Formed in 2004, by brothers Isaac and Zac Jones, GIANT formed as an answer to their angst with the current heavy metal/hardcore scene. Hailing from Greensboro, North Carolina, they saught to create something deeper and more meaningful than what they were hearing. Going back to American Hardcore roots, they make music for the sake of making music, with freedom from perverted social pressures.
On their website, giantnc.com, they explain that they emerged in resistance to the current factory trend in hardcore and metal, as the scene is increasingly infested by bands interested in only profit and commercialism. Giant believes that music labeled as commodity robs musicians of creativity, artistic freedom, and over all, progression, as musicians are forced to fit everything into a specific marketable mold.
Instead, Giant vows to ignore the market and reintroduce thought, song writing, and social awareness to our "counter culture"--defiance in contextual social spheres.
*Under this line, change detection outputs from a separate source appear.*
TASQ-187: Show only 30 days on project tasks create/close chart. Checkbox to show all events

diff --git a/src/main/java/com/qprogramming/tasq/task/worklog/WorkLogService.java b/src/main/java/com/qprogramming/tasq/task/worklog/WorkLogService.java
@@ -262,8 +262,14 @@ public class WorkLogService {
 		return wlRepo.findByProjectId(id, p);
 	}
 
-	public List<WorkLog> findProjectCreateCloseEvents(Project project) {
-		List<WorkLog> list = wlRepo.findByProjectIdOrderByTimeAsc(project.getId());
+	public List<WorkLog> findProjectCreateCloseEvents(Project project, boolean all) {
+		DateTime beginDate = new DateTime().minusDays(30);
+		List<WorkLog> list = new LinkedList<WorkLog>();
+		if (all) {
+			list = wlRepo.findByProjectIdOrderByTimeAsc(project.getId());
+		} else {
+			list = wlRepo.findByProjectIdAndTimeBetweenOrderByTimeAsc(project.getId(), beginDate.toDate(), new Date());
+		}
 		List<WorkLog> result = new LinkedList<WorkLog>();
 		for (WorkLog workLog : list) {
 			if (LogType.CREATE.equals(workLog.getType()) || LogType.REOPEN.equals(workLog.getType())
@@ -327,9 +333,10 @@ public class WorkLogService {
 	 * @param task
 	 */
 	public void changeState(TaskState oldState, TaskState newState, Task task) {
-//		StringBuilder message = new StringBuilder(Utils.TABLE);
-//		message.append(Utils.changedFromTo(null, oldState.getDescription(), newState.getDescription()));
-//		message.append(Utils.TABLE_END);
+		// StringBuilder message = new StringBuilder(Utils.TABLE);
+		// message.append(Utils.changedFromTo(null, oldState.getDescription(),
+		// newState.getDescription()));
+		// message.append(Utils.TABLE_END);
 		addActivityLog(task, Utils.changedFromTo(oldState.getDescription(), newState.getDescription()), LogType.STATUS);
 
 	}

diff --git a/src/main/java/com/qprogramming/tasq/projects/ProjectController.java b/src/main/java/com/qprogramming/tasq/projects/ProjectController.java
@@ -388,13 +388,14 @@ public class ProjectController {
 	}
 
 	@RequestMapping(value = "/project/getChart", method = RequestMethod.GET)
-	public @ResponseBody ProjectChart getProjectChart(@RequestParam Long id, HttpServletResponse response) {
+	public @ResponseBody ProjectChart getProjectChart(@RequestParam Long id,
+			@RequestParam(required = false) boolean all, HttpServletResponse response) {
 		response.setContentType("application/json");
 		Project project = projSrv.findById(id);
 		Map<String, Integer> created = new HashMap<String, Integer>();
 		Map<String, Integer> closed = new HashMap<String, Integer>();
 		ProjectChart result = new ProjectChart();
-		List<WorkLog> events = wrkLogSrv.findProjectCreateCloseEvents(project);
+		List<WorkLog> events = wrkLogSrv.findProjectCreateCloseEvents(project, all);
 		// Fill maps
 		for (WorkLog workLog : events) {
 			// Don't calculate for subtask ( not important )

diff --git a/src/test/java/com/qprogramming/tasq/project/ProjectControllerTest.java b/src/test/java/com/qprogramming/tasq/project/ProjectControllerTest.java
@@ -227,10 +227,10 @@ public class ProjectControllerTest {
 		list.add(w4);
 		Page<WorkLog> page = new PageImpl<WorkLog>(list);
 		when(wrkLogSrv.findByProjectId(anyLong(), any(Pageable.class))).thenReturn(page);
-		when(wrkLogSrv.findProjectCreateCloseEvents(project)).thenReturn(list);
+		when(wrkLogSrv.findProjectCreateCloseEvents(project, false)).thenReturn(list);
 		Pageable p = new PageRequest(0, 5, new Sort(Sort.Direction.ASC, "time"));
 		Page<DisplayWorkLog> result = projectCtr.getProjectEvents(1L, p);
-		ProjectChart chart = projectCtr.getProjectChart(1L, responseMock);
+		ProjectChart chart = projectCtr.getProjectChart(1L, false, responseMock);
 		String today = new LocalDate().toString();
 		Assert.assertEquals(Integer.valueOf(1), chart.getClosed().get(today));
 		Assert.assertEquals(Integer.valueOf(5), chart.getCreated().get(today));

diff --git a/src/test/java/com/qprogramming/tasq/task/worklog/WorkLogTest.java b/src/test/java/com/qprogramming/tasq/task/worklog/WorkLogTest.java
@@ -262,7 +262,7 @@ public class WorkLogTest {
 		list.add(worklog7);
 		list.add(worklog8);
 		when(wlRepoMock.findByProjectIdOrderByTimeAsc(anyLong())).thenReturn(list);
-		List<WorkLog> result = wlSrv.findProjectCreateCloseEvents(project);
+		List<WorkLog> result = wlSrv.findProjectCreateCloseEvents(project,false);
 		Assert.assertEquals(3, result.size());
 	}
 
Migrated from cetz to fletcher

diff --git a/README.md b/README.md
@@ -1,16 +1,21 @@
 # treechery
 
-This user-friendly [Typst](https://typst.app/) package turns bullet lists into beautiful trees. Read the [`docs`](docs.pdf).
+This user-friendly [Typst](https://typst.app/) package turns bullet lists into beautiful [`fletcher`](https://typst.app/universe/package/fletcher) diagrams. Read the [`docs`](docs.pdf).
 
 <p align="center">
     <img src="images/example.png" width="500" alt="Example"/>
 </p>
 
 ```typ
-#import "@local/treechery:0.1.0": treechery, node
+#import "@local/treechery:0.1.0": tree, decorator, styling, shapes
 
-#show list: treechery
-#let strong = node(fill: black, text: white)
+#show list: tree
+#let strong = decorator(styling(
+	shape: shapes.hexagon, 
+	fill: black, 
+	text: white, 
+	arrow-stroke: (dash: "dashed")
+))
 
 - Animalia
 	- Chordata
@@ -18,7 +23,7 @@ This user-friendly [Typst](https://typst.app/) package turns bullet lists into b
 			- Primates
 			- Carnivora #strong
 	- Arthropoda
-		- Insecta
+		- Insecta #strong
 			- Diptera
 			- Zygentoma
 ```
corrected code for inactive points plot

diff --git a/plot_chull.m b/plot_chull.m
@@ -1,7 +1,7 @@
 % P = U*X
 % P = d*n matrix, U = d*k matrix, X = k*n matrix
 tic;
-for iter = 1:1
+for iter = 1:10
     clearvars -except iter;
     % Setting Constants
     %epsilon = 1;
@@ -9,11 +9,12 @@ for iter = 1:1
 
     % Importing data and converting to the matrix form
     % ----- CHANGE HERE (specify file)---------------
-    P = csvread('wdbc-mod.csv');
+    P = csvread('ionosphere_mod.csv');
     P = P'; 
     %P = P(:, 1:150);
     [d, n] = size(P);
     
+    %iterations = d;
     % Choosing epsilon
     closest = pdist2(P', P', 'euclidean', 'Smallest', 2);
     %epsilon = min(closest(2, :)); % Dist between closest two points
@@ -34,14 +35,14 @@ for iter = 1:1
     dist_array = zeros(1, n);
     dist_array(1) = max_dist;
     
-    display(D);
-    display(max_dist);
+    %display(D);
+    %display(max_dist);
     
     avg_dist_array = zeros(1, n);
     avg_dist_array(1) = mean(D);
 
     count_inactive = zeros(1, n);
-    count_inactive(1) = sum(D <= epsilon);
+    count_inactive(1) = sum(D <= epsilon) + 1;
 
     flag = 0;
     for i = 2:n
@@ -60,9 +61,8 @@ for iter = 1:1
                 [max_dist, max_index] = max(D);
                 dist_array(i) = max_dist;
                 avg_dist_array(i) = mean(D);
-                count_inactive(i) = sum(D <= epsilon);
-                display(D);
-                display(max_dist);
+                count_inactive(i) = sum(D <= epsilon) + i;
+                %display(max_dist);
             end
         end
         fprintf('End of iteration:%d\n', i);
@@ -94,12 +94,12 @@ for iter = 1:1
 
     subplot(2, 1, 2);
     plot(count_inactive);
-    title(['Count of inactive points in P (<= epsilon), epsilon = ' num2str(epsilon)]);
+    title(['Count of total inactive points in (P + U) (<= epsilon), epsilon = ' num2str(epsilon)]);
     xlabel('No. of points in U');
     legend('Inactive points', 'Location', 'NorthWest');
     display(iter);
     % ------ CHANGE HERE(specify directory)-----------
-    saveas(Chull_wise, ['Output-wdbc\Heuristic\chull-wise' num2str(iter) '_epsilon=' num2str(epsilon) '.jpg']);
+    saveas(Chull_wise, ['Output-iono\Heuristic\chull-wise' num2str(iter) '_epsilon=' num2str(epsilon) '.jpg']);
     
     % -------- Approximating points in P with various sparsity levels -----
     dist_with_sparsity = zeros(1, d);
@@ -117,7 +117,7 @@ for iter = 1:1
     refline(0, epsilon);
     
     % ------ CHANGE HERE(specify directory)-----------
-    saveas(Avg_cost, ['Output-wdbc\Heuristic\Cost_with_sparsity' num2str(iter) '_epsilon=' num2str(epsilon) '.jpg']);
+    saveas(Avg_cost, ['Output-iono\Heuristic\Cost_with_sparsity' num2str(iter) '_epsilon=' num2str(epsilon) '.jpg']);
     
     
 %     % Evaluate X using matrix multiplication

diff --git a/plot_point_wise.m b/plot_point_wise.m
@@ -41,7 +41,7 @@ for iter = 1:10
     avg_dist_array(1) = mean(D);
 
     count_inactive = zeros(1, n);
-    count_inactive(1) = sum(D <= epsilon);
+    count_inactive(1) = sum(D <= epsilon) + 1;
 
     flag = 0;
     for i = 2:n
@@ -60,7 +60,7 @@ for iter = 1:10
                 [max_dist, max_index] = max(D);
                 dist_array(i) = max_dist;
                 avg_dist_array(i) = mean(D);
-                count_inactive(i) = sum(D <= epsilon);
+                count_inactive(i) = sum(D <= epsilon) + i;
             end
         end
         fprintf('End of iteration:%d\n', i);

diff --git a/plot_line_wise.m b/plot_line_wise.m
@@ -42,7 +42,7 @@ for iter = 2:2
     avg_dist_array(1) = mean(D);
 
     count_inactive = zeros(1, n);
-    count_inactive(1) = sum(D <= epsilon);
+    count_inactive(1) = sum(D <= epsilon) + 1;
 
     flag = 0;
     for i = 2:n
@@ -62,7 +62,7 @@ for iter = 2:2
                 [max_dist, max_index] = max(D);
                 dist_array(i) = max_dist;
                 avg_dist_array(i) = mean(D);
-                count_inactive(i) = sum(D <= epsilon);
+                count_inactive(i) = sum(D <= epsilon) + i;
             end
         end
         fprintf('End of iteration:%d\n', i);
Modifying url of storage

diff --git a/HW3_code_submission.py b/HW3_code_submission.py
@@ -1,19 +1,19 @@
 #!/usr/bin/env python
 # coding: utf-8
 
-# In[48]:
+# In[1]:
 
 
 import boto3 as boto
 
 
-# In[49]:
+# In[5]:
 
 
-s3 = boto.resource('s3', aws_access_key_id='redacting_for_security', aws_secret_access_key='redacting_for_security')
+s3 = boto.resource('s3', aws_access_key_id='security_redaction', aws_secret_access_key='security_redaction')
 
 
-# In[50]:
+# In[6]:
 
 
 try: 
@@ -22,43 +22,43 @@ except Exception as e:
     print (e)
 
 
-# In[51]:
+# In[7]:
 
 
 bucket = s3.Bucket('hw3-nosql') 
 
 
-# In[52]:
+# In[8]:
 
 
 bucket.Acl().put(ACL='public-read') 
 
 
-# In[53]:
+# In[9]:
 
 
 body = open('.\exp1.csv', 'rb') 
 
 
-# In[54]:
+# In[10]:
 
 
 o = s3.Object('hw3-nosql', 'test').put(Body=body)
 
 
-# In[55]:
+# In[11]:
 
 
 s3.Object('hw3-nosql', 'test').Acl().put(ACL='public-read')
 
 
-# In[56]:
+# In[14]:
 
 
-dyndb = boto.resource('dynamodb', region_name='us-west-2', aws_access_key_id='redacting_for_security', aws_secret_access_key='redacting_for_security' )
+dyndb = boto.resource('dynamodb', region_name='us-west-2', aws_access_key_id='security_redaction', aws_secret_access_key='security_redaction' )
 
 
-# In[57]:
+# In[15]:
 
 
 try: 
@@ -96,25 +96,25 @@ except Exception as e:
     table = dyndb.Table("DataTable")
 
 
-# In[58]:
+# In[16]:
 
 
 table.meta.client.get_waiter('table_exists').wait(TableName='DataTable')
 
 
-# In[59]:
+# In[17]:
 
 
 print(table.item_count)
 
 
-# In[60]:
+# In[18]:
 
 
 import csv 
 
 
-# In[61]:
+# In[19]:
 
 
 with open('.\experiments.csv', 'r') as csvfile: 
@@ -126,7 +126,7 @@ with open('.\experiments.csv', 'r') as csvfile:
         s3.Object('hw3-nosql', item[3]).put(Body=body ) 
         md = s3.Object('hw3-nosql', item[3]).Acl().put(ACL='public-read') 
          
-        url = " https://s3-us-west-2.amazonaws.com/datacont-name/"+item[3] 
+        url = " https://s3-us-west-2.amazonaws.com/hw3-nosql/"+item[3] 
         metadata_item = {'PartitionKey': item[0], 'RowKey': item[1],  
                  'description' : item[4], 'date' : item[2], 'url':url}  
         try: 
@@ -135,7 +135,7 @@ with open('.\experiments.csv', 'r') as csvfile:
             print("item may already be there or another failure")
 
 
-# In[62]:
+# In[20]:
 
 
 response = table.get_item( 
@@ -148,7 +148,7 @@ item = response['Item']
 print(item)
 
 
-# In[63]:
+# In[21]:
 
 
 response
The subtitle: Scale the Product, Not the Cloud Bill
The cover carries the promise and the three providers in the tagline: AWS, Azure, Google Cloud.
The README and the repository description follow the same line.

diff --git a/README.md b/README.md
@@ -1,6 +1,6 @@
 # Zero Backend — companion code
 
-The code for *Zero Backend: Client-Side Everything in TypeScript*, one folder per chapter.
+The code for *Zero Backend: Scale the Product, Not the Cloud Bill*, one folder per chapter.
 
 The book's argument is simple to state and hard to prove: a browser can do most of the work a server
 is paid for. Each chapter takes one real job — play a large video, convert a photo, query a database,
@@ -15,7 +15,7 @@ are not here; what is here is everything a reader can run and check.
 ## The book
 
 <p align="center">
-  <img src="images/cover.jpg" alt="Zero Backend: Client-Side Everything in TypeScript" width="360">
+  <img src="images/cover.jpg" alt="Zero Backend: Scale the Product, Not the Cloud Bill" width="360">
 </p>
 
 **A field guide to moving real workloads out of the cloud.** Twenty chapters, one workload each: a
Collectively, Giant addresses racism, sexism, homophobia, institutionalization, commodifcation, gentrification, animal liberation, class struggle, eco-liberation, sobriety, and post-modernism.
I sat down with Isaac Jones (vocals, guitar) after the show to find out more about the band.
Tell me a bit about your musical influences.
Isaac Jones: We’ve all grown up in either metal scenes or hardcore scenes. The music for us was always a very passionate thing—that is what hardcore was at least when me and my brother, Zac, got into it. We all just really loved music for what it gave to us.
There is a huge difference in the melodic part of your music, as compared to any hardcore bands I’ve heard. It seems similar in sound to the British band, Muse. Can you tell me about that?
Isaac Jones: I guess it’s mostly because the influences that we’ve had--a whole realm of influences--It wasn’t just one thing. That’s what brings the whole clique mentality into metal or hardcore…the thinking is pretty closed-minded, as far as that type of thing goes. We’ve always been open to various outlets, drawing influences from everywhere, even in past hardcore bands; it was never just strictly one thing. We get some influences from classical composition—so I guess you could say we’re influenced from classical music to metal/hardcore—it comes from everywhere for us.
All members being straight-edge/vegan, do you consider yourselves a straight-edge band?
Isaac Jones: We really don’t. It was kind of just a fluke that we all happen to be straight-edge/vegan. It’s all kind of close-knit, the straight-edge community in Greensboro, and the vegan kids. We don’t push it or sell that image…I think it’s fucked up that bands sell that image, and I don’t think that personal lifestyles should be on the fore-front of anybody as a message or a movement of any type.
I’m glad that I’m straight-edge, I take it very personally and I’m very into it--but it’s just me. I don’t want it to be pushed as a message or agenda worn on our sleeves as a band. We do preach about other things such as anarchism, and veganism sometimes, because we do feel that those are things that have more mass affect; straight-edge is just a personal lifestyle choice for us.
Do you have a website?
Isaac Jones: Yeah, giantnc.com and http://www.myspace.com/giantnc
What does ‘Giant’ mean to you as a band?
Isaac Jones: It provides a large-scale visual image…basically a key word to describe something, but not give everything away…
…a subtle word to provide hope?
Isaac Jones: It doesn’t carry any strong connotation, but it definitely means something. People can take whatever they want from it.